Viscose staple fibre (VSF) prices dropped during the quarter due to higher inventory levels and  a delay in the seasonal upswing in demand ahead of the Chinese National Holidays in September. Despite the lower sales volumes compared to the prior quarter, the EBITDA for
the segment increased by 38% due to beneficial pricing which peaked in the third quarter and formed the basis of fourth quarter contract prices.

Sales volumes in the packaging and speciality papers segment increased 10% compared to the equivalent quarter in the prior year as the North America business experienced encouraging sales growth and margin improvement across all of the major product categories.
Growth in European packaging and specialities sales volumes was hampered by weaker demand for certain non-essential luxury product categories and prolonged speciality paper qualifications. Containerboard demand in South Africa was robust on the back of strong fruit
exports. EBITDA for the segment improved 21% compared to last year.

Graphic paper demand continued to recover and, combined with industry capacity closures, ensured the market balance in Europe and North America was restored to healthy levels. However, profitability in Europe remained a challenge due to inflationary cost pressures. Low
industry inventory levels and longer delivery lead times linked to the global supply chain challenges provided support for price increases during the quarter.

Earnings per share excluding special items for the quarter was 11 US cents, which was a substantial improvement on the 5 US cents in the prior quarter and indicative of the recovery of profitability for the group.

Net cash generated for the quarter was US$33 million, compared to US$88 million in the equivalent quarter last year. The decrease was primarily as a result of increased capital expenditure of US$143 million related mainly to the expansion of DP capacity at Saiccor Mill.

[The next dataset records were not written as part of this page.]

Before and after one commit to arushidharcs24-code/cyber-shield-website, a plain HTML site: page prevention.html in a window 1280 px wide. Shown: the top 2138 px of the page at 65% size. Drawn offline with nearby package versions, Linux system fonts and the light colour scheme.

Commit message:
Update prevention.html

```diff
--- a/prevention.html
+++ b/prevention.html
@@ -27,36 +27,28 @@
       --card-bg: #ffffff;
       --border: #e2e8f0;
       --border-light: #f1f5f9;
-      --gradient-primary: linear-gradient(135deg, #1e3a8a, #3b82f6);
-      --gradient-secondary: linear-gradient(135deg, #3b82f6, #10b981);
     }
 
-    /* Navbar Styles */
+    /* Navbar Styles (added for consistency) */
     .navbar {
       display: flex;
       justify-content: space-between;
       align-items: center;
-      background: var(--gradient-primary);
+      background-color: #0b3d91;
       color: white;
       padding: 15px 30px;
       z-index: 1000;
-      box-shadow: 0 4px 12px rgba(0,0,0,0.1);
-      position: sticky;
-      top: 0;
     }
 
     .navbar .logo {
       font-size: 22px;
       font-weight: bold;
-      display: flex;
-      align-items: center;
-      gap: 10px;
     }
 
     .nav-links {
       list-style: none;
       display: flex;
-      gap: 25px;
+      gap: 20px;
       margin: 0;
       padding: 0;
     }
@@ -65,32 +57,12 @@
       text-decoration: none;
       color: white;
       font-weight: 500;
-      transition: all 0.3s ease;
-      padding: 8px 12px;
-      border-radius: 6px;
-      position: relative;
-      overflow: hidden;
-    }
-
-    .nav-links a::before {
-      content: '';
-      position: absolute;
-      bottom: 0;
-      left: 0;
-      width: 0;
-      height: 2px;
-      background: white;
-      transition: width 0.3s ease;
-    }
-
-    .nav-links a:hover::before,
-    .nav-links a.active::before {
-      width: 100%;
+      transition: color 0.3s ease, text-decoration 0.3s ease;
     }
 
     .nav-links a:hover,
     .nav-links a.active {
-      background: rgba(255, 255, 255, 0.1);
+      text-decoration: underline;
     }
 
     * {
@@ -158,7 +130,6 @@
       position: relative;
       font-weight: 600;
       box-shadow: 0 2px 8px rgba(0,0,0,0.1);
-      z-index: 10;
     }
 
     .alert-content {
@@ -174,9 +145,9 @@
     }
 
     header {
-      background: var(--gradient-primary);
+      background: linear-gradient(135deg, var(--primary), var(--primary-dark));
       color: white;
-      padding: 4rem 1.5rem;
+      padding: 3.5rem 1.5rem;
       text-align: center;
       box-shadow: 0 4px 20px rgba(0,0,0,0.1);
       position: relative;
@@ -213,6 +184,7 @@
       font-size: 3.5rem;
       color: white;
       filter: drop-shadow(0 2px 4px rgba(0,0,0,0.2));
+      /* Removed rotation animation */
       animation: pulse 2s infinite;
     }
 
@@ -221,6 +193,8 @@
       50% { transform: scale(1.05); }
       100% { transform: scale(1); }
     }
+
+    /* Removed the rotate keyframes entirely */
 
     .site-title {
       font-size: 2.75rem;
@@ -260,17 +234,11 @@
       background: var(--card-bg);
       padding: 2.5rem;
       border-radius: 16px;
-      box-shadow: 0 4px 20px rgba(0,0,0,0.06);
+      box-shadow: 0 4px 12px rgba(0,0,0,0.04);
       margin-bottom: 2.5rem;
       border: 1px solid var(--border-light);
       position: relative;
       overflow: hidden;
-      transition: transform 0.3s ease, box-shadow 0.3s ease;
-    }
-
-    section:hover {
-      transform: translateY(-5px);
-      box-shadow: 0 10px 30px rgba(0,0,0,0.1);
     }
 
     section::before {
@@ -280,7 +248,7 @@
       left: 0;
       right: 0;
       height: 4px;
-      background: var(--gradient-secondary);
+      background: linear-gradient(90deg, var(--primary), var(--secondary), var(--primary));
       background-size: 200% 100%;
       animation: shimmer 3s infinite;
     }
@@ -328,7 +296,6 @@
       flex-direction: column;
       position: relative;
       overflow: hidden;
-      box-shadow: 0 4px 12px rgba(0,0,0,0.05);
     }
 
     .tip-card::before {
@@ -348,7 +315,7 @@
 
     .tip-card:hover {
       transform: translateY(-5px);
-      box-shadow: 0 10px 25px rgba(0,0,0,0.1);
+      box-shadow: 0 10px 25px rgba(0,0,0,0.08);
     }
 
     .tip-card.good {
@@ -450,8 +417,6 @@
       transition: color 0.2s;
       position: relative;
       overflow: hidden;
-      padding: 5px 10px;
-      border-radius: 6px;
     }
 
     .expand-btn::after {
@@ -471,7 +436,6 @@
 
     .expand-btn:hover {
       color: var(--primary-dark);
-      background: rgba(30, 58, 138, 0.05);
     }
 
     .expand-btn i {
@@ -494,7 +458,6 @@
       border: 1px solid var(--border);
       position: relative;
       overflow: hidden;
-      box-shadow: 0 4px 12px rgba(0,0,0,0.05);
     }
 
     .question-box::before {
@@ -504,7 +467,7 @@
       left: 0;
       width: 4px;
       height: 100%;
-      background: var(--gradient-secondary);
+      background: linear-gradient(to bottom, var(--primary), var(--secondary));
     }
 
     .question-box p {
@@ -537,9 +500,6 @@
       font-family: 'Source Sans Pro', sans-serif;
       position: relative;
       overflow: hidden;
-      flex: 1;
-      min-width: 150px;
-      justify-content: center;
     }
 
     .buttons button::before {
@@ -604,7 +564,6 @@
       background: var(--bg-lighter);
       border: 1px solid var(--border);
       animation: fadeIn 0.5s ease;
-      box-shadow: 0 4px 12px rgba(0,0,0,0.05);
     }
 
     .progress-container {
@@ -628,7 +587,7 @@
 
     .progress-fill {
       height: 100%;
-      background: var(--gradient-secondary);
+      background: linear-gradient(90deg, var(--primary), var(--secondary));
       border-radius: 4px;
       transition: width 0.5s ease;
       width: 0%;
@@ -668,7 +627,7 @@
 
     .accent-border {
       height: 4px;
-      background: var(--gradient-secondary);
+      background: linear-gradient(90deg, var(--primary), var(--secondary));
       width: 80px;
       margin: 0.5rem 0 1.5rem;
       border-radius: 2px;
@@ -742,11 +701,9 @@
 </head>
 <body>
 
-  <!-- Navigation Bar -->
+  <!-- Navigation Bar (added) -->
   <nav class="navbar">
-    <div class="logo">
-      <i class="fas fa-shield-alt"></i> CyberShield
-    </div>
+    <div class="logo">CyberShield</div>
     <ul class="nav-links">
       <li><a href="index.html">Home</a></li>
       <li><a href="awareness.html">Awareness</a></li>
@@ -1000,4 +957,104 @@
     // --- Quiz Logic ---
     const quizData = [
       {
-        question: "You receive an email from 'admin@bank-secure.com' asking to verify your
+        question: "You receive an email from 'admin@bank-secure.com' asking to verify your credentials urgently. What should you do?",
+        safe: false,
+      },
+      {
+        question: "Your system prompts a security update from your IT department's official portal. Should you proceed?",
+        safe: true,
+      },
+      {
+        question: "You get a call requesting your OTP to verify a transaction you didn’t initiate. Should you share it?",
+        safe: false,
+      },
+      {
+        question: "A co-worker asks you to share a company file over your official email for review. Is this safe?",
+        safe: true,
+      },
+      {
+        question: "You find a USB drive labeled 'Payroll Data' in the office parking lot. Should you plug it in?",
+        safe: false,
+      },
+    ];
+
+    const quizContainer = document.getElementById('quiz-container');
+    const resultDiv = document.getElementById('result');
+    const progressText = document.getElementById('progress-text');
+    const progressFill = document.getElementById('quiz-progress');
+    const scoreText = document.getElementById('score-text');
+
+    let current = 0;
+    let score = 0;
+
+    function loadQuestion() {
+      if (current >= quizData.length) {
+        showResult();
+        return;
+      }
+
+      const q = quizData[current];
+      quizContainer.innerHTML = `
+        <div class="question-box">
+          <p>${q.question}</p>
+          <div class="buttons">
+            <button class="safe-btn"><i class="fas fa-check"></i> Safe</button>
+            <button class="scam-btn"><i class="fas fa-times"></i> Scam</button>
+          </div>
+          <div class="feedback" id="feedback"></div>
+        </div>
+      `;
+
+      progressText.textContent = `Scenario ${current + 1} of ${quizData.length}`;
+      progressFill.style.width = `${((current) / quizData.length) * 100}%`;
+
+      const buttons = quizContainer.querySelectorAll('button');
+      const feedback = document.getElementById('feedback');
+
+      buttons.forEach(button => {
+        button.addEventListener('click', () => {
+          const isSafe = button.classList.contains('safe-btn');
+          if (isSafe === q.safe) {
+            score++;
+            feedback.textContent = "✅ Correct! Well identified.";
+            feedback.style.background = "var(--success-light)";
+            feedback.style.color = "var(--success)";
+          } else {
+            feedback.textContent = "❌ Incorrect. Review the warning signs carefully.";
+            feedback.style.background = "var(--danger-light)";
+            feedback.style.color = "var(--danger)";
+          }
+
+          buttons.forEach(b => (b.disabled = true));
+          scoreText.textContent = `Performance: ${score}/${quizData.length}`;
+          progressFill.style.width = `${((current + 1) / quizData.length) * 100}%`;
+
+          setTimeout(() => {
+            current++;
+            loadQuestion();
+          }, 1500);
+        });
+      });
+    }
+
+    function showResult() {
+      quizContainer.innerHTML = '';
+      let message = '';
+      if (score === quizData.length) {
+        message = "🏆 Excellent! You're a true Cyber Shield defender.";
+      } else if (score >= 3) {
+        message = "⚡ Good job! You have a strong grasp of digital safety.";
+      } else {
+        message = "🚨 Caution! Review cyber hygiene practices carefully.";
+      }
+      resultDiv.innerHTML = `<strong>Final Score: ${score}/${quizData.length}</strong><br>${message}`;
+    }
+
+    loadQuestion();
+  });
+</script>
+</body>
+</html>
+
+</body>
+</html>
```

Overall market conditions for DP continue to be strong. However, short-term demand in China  is impacted by the recent implementation of energy savings regulations which impose curtailments for energy intensive manufacturing operations across the country. The textile
value chain has been negatively impacted thereby reducing VSF production and DP demand. Consequently, DP market prices dropped to US$940 per ton in October. However, lower VSF supply and a widening price differential to cotton fuelled a significant rise in VSF pricing, which should be positive for DP pricing. Sappi’s sales volumes are not expected to be impacted by the weaker Chinese DP demand.

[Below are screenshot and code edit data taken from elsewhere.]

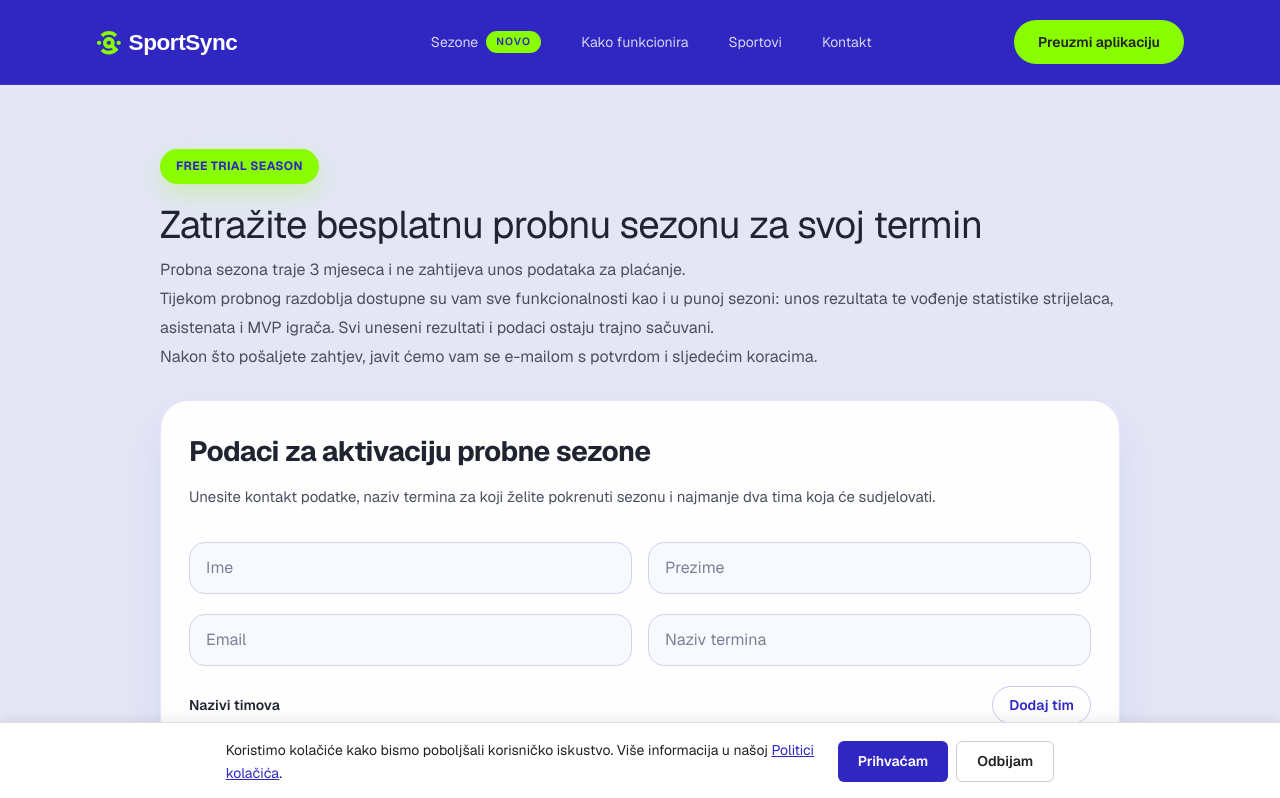
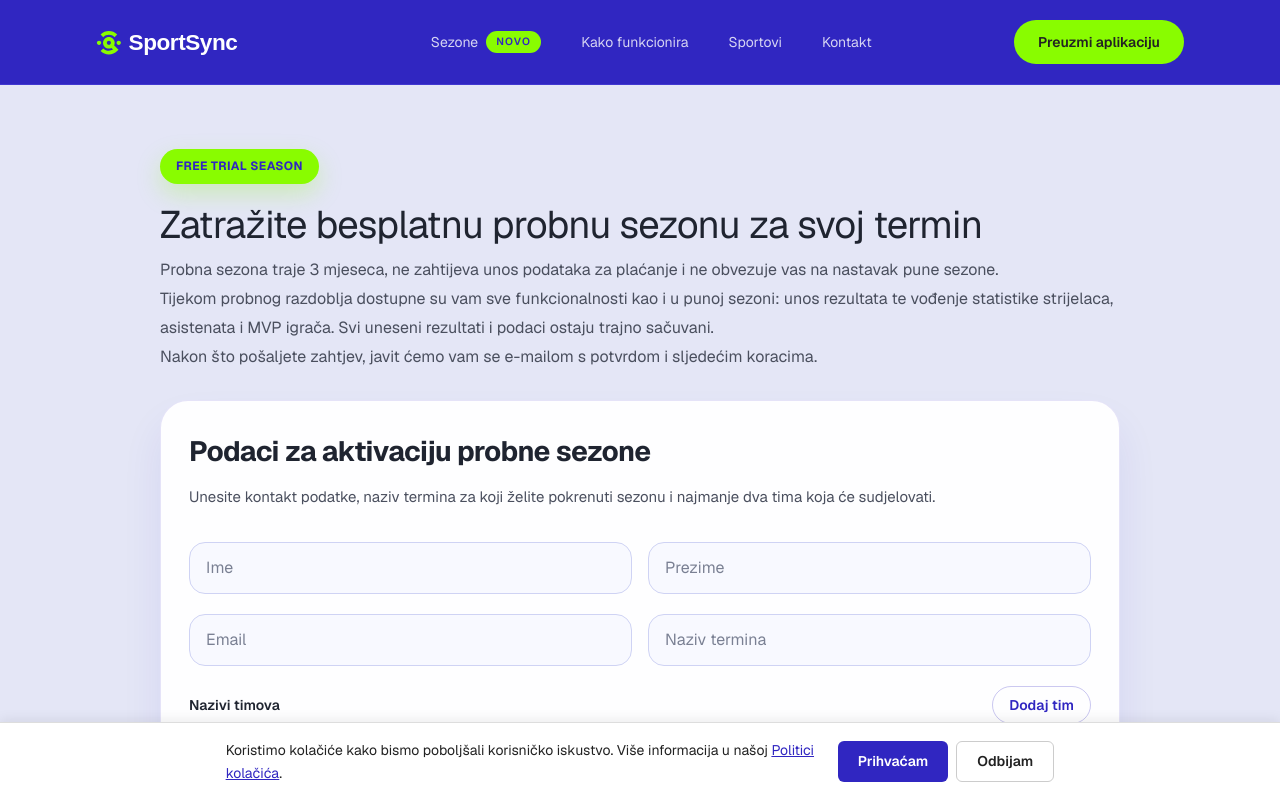
Before and after one commit to KAndrej90/sportsync-web, a Next.js app: page /free-trial-season in a window 1280 px wide. Shown: the top 798 px of the page. Built offline with nearby package versions, Linux system fonts and the light colour scheme.

Commit message:
text change

```diff
--- a/src/app/(legal)/free-trial-season/page.tsx
+++ b/src/app/(legal)/free-trial-season/page.tsx
@@ -16,7 +16,7 @@ export default function FreeTrialSeasonPage() {
           Zatražite besplatnu probnu sezonu za svoj termin
         </h1>
         <p className={styles.lastUpdated}>
-          Probna sezona traje 3 mjeseca i ne zahtijeva unos podataka za plaćanje.
+          Probna sezona traje 3 mjeseca, ne zahtijeva unos podataka za plaćanje i ne obvezuje vas na nastavak pune sezone.
           <br/>
           Tijekom probnog razdoblja dostupne su vam sve funkcionalnosti kao i u punoj sezoni:
           unos rezultata te vođenje statistike strijelaca, asistenata i MVP igrača.
```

The recovery of demand for graphic paper combined with industry capacity closures has tightened the market balance. In North America, restrictions on imports due to global supply chain disruptions have further contributed to a positive environment in this region. The
underlying demand in the packaging and speciality papers segment remains robust in both the
North American and South African regions and opportunities for further growth in sales volumes exist in Europe. The scheduled Somerset Mill annual maintenance shut, which
includes a 7-year cold outage, will have an estimated US$22 million impact on profitability in the first quarter.

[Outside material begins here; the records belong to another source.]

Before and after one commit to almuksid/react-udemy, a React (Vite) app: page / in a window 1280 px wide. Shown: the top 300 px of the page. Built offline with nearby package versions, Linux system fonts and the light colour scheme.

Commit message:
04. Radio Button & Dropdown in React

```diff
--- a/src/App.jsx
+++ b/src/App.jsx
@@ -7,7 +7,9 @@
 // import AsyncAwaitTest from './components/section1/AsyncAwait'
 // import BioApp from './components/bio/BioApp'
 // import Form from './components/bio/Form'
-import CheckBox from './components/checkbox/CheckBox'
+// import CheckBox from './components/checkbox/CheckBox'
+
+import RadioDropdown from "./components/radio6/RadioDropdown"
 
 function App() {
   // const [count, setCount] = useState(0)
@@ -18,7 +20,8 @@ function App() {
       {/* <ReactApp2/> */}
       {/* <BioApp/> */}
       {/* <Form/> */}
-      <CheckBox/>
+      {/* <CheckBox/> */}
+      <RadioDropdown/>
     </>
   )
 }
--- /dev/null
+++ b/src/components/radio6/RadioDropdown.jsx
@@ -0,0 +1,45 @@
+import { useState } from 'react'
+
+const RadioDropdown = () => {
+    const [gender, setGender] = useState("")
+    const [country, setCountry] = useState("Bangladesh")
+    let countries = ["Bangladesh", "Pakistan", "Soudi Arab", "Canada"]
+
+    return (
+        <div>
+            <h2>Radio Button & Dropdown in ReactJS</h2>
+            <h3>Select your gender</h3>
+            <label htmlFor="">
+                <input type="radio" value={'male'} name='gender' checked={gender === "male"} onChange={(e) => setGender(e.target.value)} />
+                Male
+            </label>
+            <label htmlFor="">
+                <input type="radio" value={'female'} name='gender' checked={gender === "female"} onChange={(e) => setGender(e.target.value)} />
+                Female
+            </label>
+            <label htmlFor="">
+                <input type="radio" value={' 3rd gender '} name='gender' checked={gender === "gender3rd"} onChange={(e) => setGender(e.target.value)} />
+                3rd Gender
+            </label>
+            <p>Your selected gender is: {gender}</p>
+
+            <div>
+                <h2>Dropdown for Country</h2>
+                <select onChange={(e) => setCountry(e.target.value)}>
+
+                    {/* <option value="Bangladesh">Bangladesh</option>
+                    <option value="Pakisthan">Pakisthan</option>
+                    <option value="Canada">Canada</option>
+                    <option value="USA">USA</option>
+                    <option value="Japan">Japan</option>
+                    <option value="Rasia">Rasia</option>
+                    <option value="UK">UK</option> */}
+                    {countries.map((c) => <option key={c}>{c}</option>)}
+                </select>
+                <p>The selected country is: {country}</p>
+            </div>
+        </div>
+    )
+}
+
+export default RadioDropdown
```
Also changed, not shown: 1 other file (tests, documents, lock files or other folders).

Recent spikes in global energy prices for gas, power and coal are anticipated to have an adverse impact on our first quarter results, principally in Europe. To offset rising costs, we have announced selling price increases across all paper grades. In addition, energy specific
surcharges have been implemented for all European shipments from 25 October 2021.

Global logistical challenges and vessel shortages are expected to continue through FY2022, which may have an ongoing negative impact on our export sales. It is unlikely that any improvement in supply chain reliability will be realised in the first quarter and hence the backlog
of 100,000 tons of DP sales volumes will take time to resolve.

The first quarter of FY2022 will comprise 14 weeks instead of the typical 13-week quarter. This is in order to adjust out reporting periods closer to the calendar periods. This will result in increased sales compared to comparative quarters.

Capital expenditure in FY2022 is estimated to be US$395 million and includes approximately US$30 million of Saiccor Mill expansion capex, US$80 million for cost optimisation and quality improvement projects and US$75 million for sustainability projects.